Content starts
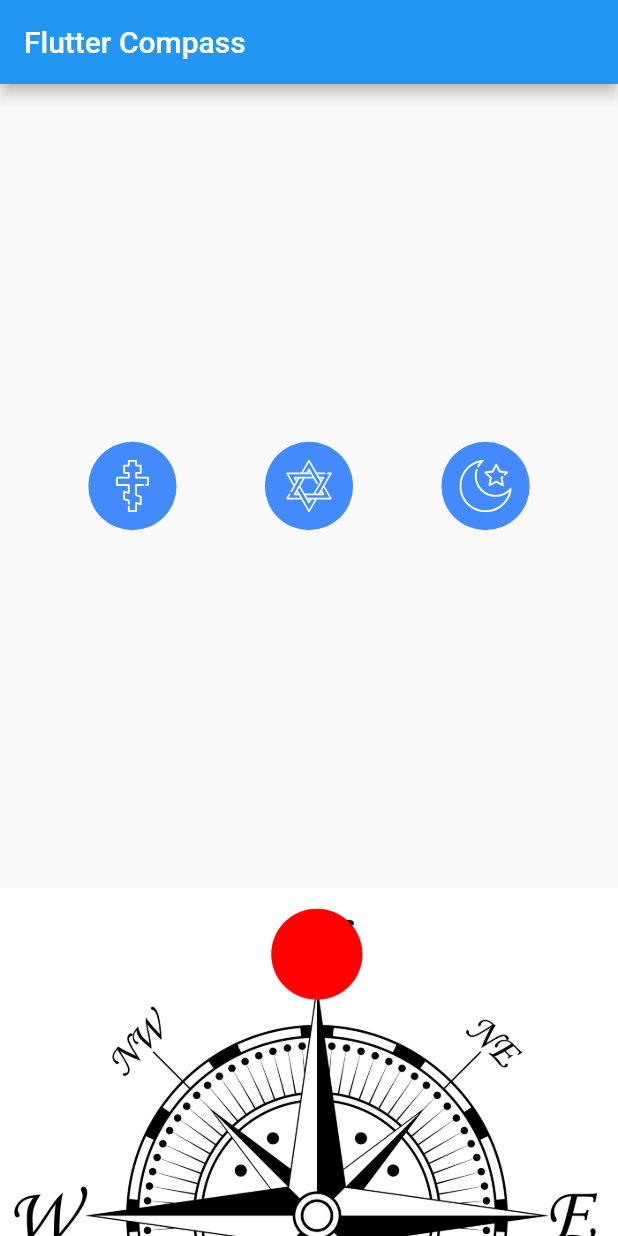
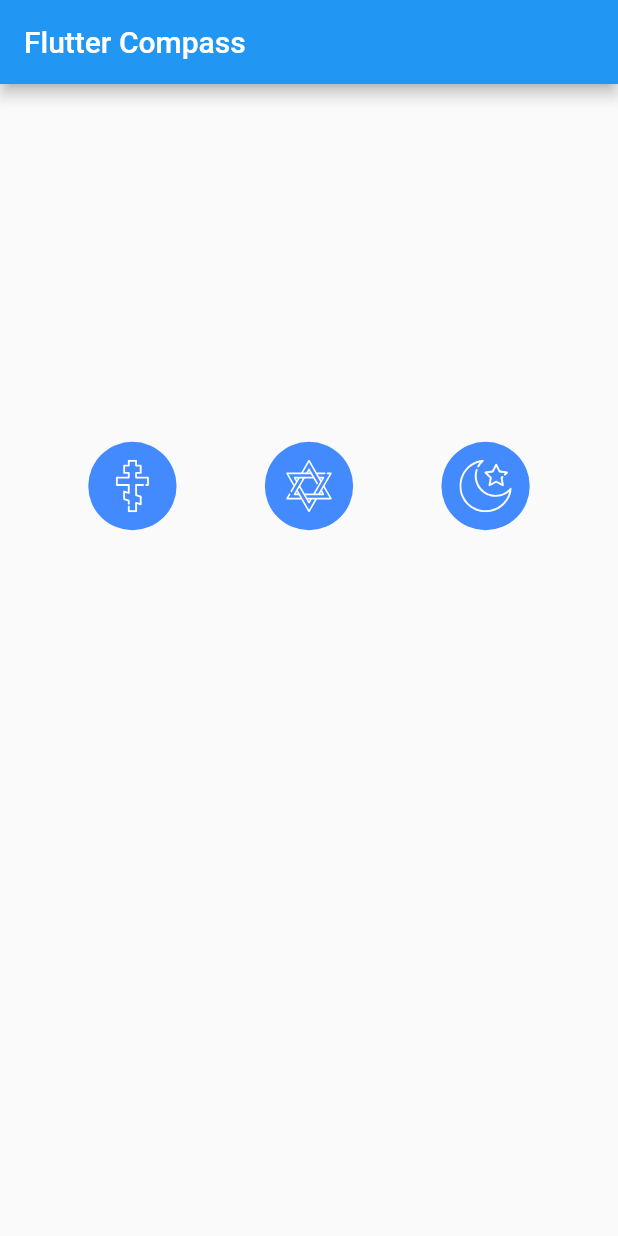
Before and after one commit to LiveLikeCounter/FlutterContest, a Flutter app: the screen it shows after launch, on a phone screen of 412 x 824 dp. Run offline on Flutter 3.47's test engine with Material 2 defaults, Android fonts, the phone set to English and light mode, and no system bars; our stand-ins replace flutter_compass, flutter_svg, geolocator.

```diff
--- a/lib/main.dart
+++ b/lib/main.dart
@@ -3,6 +3,7 @@ import 'dart:math' as math;
 import 'package:flutter/material.dart';
 import 'package:flutter_compass/flutter_compass.dart';
 import 'package:flutter_svg/flutter_svg.dart';
+import 'package:geolocator/geolocator.dart';
 
 void main() => runApp(MyApp());
 
@@ -12,16 +13,31 @@ class MyApp extends StatefulWidget {
 }
 
 class _MyAppState extends State<MyApp> {
-  double _direction;
-//  double _lat1 = 36.778259;
-//  double lat2 = 27.950575;
-//  ouble _long1 = -119.417931;
-//  double long2 = -82.457176;
+  Position _localPosition;
+  Map<String, dynamic> _targetPositions = {
+    'star': {
+      'latitude': 31.77765,
+      'longitude': 35.23547,
+    },
+    'moon': {
+      'latitude': 21.3891,
+      'longitude': 39.8579,
+    },
+  };
 
-  double dy = 28.0834343 - 28.0827146;
-  double dx =
-      math.cos(math.pi / 180 * (28.0827146)) * ((82.4138412) - (82.4112165));
-  double angle;
+  /// Returns positive and negative integers.
+  ///
+  /// Positive values mean the target is to the left.
+  /// Negative values mean the target is to the right.
+  /// deviceAngle and targetAngle are both relative to North.
+  int getTargetOffsetAngle(double deviceAngle, String target) {
+    double dy = _targetPositions[target]['latitude'] - _localPosition.latitude;
+    double dx = math.cos(math.pi / 180 * _localPosition.latitude) *
+        (_targetPositions[target]['longitude'] - _localPosition.longitude);
+    double targetAngle = ((math.atan2(dy, dx) - 1.5708) * (180 / math.pi)) * -1;
+    double diff = deviceAngle - targetAngle;
+    return (diff < -180 ? 360 + diff : diff).round();
+  }
 
   Widget getFaithIcon(String filename) {
     return Container(
@@ -43,14 +59,17 @@ class _MyAppState extends State<MyApp> {
   void initState() {
     super.initState();
 
-    // commenting out to test icons
-    // FlutterCompass.events.listen((double direction) {
-    //   setState(() {
-    //     _direction = direction;
-    //     angle = math.atan2(dy, dx);
-    //     print(_direction);
-    //   });
-    // });
+    Geolocator()
+        .getCurrentPosition(desiredAccuracy: LocationAccuracy.high)
+        .then((Position position) {
+      setState(() => _localPosition = position);
+
+      FlutterCompass.events.listen((double direction) {
+        int star = getTargetOffsetAngle(direction, 'star');
+        int moon = getTargetOffsetAngle(direction, 'moon');
+        print('>>> STAR: $star, MOON: $moon');
+      });
+    });
   }
 
   @override
@@ -74,21 +93,7 @@ class _MyAppState extends State<MyApp> {
                   Spacer(),
                 ],
               ),
-              Container(
-                color: Colors.white,
-                child: Transform.rotate(
-                  angle: ((_direction ?? 0) * (math.pi / 180) * -1),
-                  child: Stack(
-                    children: <Widget>[
-                      Image.asset('assets/compass.jpg'),
-                      Transform.rotate(
-                        angle: ((angle ?? 0)),
-                        child: Image.asset('assets/compass1.png'),
-                      ),
-                    ],
-                  ),
-                ),
-              ),
+              Container(),
             ],
           ),
         ),
```
Also changed, not shown: pubspec.yaml (+3 -6 lines), pubspec.lock, 16 other files.
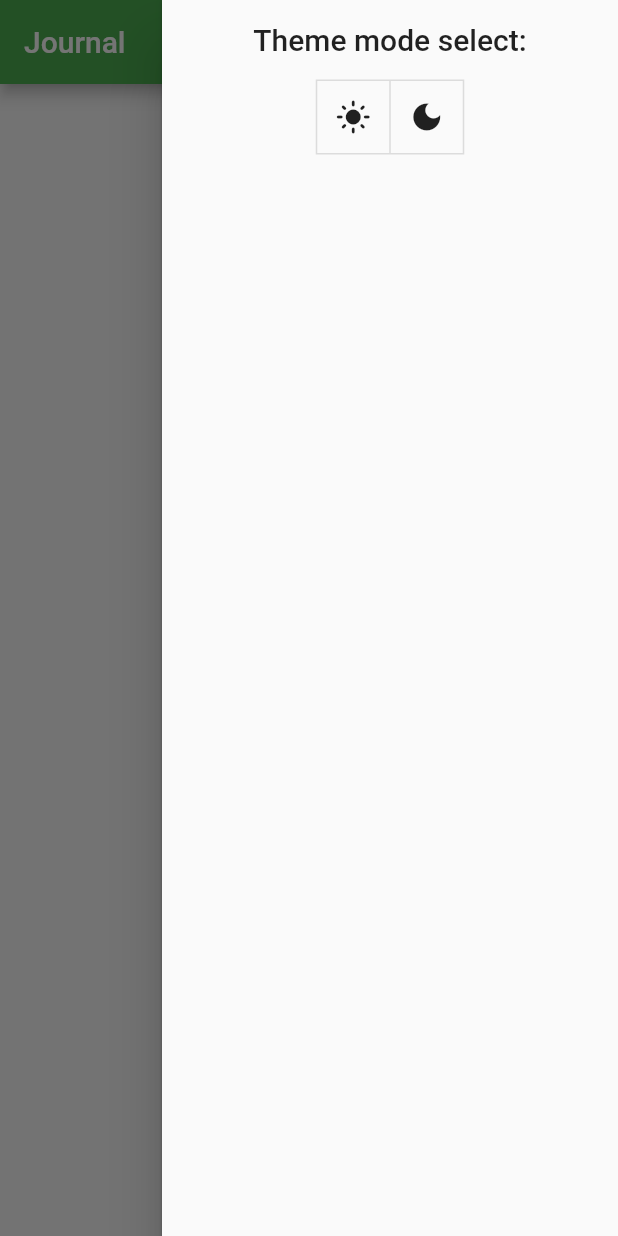
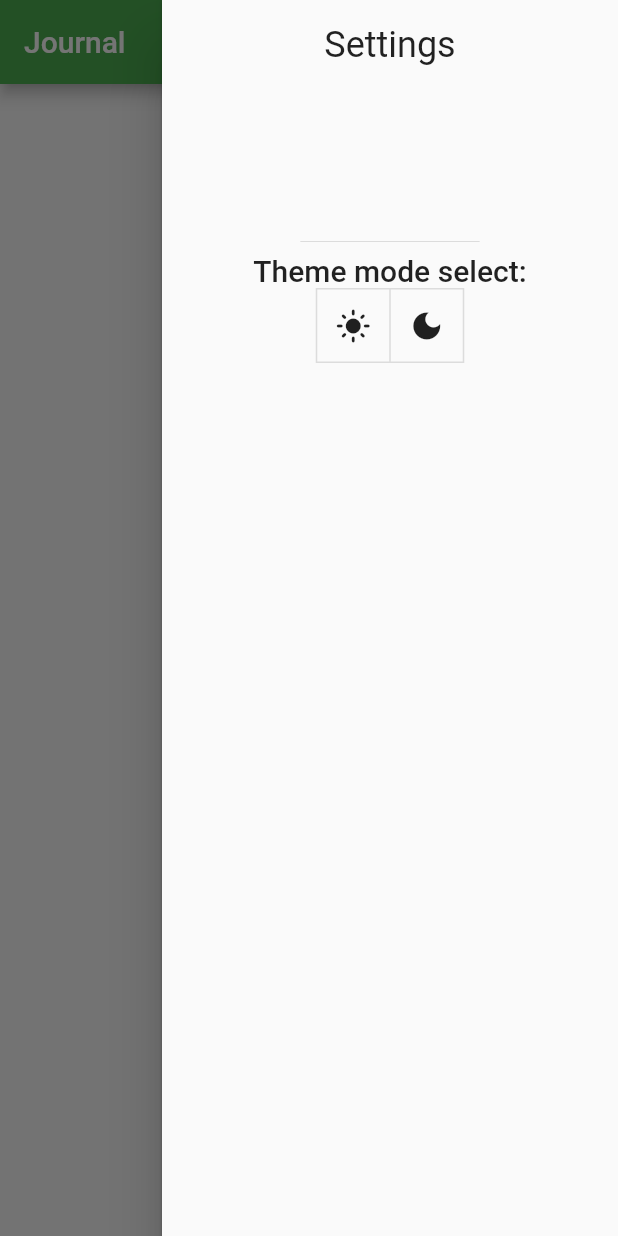
Before and after one commit to rsandfield/journal, a Flutter app: the screen it shows after launch, in the side drawer, after a tap on the "settings" icon, on a phone screen of 412 x 824 dp. Run offline on Flutter 3.47's test engine with Material 2 defaults, Android fonts, the phone set to English and light mode, and no system bars; our stand-ins replace shared_preferences, sqflite; accounts and stored records are empty.

Commit message:
Entry display is working as separate page

```diff
--- a/lib/main.dart
+++ b/lib/main.dart
@@ -1,8 +1,10 @@
 import 'package:flutter/material.dart';
 import 'package:journal/db/journal.dart';
+import 'package:journal/screens/entry_display.dart';
 import 'package:journal/themes.dart';
 import 'package:journal/screens/journal.dart';
 import 'package:journal/screens/new_entry.dart';
+import 'package:journal/widgets/journal_headlines.dart';
 import 'package:shared_preferences/shared_preferences.dart';
 
 void main() async {
@@ -11,10 +13,14 @@ void main() async {
   SharedPreferences.getInstance().then((prefs) => runApp(JournalApp(prefs)));
 }
 
+final GlobalKey<HeadlineListState> _headlines = GlobalKey<HeadlineListState>();
+
 class JournalApp extends StatefulWidget {
+
   final Map<String, Widget Function(BuildContext)> routes = {
-    '/':  (context) => const JournalWidget(),
-    '/create': (context) => JournalEntryCreationScreen()
+    '/':  (context) => JournalScreen(headlines: _headlines),
+    '/create': (context) => JournalEntryAddScreen(headlines: _headlines),
+    '/view': (context) => JournalEntryDisplayScreen(headlines: _headlines),
   };
 
   final SharedPreferences preferences;
--- a/lib/models/journal_entry.dart
+++ b/lib/models/journal_entry.dart
@@ -7,11 +7,12 @@ class JournalEntry {
 
   JournalEntry (this.id, this.title, this.body, this.rating, this.date);
 
-  JournalEntry.empty () :
-        title = '',
-        body = '',
-        rating = 0,
-        date = DateTime.fromMicrosecondsSinceEpoch(0);
+  JournalEntry.fromMap(Map<String, dynamic> map) :
+        id = map['id'],
+        title = map['title'],
+        body = map['body'],
+        rating = map['rating'],
+        date = map['date'] is DateTime ? map['date'] : DateTime.parse(map['date']);
 
   Map<String, dynamic> toMap() {
     Map<String, dynamic> map = {
--- a/lib/screens/journal.dart
+++ b/lib/screens/journal.dart
@@ -2,17 +2,17 @@ import 'package:flutter/material.dart';
 import 'package:journal/widgets/journal_headlines.dart';
 import 'package:journal/widgets/options.dart';
 
-class JournalWidget extends StatefulWidget {
-  const JournalWidget({Key? key}) : super(key: key);
+class JournalScreen extends StatefulWidget {
+  final GlobalKey<HeadlineListState>? headlines;
+  const JournalScreen({this.headlines, Key? key}) : super(key: key);
 
   @override
-  State<JournalWidget> createState() => _JournalWidgetState();
+  State<JournalScreen> createState() => _JournalScreenState();
 }
 
-class _JournalWidgetState extends State<JournalWidget> {
+class _JournalScreenState extends State<JournalScreen> {
   // https://stackoverflow.com/questions/47435231/open-drawer-on-clicking-appbar
   final GlobalKey<ScaffoldState> _scaffoldKey = GlobalKey<ScaffoldState>();
-  final GlobalKey<HeadlineListState> _headlineKey = GlobalKey<HeadlineListState>();
 
   @override
   Widget build(BuildContext context) {
@@ -22,7 +22,7 @@ class _JournalWidgetState extends State<JournalWidget> {
         title: const Text("Journal"),
         actions: const [OptionsOpenWidget()],
       ),
-      body: HeadlineList(key: _headlineKey),
+      body: HeadlineList(key: widget.headlines),
       endDrawer: const OptionsWidget(),
       floatingActionButton: FloatingActionButton(
         onPressed: () {
--- a/lib/widgets/journal_headlines.dart
+++ b/lib/widgets/journal_headlines.dart
@@ -1,20 +1,20 @@
 import 'package:flutter/material.dart';
 import 'package:journal/db/journal.dart';
 import 'package:journal/models/journal_entry.dart';
+import 'package:journal/widgets/date_text.dart';
 import 'package:journal/widgets/welcome.dart';
 
 class HeadlineList extends StatefulWidget {
-  late final Future<List<JournalEntry>> _journalEntries;
 
-  HeadlineList({Key? key}) :
-        _journalEntries = Journal().journalEntries(),
-        super(key: key);
+  const HeadlineList({Key? key}) : super(key: key);
 
   @override
   State<HeadlineList> createState() => HeadlineListState();
 }
 
 class HeadlineListState extends State<HeadlineList> {
+  late Future<List<JournalEntry>> _journalEntries = Journal().journalEntries();
+
   @override
   void initState() {
     super.initState();
@@ -25,7 +25,7 @@ class HeadlineListState extends State<HeadlineList> {
   Widget build(BuildContext context) {
     // https://www.greycastle.se/reloading-future-with-flutter-futurebuilder/
     return FutureBuilder <List <JournalEntry>>(
-      future: widget._journalEntries,
+      future: _journalEntries,
       builder: (context, AsyncSnapshot<List<JournalEntry>> entries) {
         if (entries.connectionState != ConnectionState.done) {
           return const WelcomeWidget();}
@@ -45,7 +45,9 @@ class HeadlineListState extends State<HeadlineList> {
   }
 
   void loadJournal() async {
-    setState(() {});
+    setState(() {
+      _journalEntries = Journal().journalEntries();
+    });
   }
 }
 
@@ -58,6 +60,10 @@ class JournalHeadline extends StatelessWidget {
   @override
   Widget build(BuildContext context) {
     return Card(
+        child: InkWell(
+          onTap: () {
+            Navigator.pushNamed(context, '/view', arguments: journalEntry.id);
+          },
           child: Padding(
           padding: const EdgeInsets.all(8.0),
           child: Row(
@@ -67,8 +73,9 @@ class JournalHeadline extends StatelessWidget {
                   journalEntry.title,
                   style: Theme.of(context).textTheme.bodyText1,
                 ),
-              Text(journalEntry.date.toString().substring(0, 10)),
+                DateText(journalEntry.date),
               ]
+          ),
         ),
       ),
     );
--- a/lib/widgets/options.dart
+++ b/lib/widgets/options.dart
@@ -59,9 +59,15 @@ class _ThemeModeSelectWidgetState extends State<ThemeModeSelectWidget> {
       child: Center(
         child: Column(
           children: [
-            const SizedBox(height: 15,),
-            Text("Theme mode select:", style: Theme.of(context).textTheme.headline6),
-            const SizedBox(height: 15,),
+            DrawerHeader(
+                child: Text(
+                  "Settings",
+                  style: Theme.of(context).textTheme.headline5,),
+            ),
+            Text(
+              "Theme mode select:",
+              style: Theme.of(context).textTheme.headline6,
+            ),
             ToggleButtons(
               children: _buttons,
               isSelected: _isSelected,
```
Also changed, not shown: lib/db/journal.dart (+11 -7 lines), lib/screens/entry_display.dart (+130 -3 lines), lib/screens/new_entry.dart (+34 -21 lines), lib/widgets/date_text.dart (added, +12 -0 lines), lib/widgets/journal_scaffold.dart (added, +31 -0 lines). Lines whose indentation alone changed are shown as unchanged.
Content ends
Work request
For every line of the entries holding the string "JournalScreen", add one to a tally; give the final figure only.

Solution to this task
5